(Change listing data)
····················
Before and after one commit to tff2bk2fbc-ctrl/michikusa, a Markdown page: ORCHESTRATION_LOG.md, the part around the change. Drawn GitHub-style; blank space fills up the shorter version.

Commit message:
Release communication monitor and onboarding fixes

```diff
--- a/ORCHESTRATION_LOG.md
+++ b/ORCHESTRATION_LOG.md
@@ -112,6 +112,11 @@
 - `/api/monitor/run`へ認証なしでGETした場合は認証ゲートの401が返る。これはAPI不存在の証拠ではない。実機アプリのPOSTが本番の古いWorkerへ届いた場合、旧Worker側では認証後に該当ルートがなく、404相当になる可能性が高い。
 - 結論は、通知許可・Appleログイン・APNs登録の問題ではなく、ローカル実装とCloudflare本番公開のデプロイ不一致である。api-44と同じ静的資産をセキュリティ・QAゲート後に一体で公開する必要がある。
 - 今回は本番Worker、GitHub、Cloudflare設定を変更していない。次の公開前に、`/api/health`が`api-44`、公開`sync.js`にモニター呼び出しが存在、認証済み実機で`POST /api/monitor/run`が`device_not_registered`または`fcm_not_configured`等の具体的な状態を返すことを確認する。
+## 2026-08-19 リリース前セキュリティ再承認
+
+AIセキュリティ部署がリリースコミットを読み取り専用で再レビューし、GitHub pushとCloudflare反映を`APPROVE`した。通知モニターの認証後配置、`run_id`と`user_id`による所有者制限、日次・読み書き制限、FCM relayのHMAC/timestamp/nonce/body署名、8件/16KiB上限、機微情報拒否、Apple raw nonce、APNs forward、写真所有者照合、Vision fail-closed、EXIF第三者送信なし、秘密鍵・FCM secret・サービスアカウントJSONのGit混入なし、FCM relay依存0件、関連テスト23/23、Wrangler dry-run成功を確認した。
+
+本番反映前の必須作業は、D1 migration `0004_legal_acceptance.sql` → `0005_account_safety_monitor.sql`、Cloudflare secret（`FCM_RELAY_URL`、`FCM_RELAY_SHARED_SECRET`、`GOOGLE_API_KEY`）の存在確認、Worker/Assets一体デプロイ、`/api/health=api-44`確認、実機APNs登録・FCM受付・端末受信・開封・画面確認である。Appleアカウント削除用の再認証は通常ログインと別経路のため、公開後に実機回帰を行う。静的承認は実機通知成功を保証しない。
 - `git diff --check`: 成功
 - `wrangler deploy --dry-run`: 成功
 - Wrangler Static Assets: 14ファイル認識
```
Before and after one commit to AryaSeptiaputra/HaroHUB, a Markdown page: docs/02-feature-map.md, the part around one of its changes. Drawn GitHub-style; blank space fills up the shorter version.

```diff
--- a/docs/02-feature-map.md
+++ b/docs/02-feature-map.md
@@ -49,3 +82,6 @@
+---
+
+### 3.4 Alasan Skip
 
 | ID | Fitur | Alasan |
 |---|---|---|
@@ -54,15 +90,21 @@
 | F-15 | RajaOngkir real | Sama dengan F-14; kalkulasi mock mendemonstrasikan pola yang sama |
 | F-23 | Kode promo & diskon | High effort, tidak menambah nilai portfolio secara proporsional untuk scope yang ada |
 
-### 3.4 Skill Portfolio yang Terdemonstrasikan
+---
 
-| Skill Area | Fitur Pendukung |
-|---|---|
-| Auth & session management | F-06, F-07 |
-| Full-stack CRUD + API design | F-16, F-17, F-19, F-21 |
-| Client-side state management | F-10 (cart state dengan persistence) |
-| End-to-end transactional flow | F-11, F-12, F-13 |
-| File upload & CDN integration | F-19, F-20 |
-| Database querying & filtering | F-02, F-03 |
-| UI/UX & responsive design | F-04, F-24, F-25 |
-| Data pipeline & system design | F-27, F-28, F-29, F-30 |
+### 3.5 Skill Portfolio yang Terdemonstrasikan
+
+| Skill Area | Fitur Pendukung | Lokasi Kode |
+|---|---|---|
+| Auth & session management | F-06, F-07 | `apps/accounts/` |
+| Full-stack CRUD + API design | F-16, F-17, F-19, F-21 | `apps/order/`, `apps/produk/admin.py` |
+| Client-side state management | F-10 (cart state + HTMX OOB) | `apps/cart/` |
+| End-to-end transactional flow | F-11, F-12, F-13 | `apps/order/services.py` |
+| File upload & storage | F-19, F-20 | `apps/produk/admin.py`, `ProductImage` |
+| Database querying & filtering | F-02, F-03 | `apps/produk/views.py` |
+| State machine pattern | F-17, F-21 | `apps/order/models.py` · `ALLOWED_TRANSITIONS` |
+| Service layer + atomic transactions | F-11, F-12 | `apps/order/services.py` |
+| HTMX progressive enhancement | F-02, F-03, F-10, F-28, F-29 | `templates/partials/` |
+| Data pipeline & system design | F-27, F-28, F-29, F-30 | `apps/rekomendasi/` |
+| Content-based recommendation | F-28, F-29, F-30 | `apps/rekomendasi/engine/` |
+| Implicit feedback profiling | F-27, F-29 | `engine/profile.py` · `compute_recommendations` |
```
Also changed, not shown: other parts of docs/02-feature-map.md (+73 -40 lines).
····················
ACTIVITY: All lines above in which the word "design" occurs should be identified and copied.

WORKED SOLUTION:
-| Full-stack CRUD + API design | F-16, F-17, F-19, F-21 |
-| UI/UX & responsive design | F-04, F-24, F-25 |
-| Data pipeline & system design | F-27, F-28, F-29, F-30 |
+| Full-stack CRUD + API design | F-16, F-17, F-19, F-21 | `apps/order/`, `apps/produk/admin.py` |
+| Data pipeline & system design | F-27, F-28, F-29, F-30 | `apps/rekomendasi/` |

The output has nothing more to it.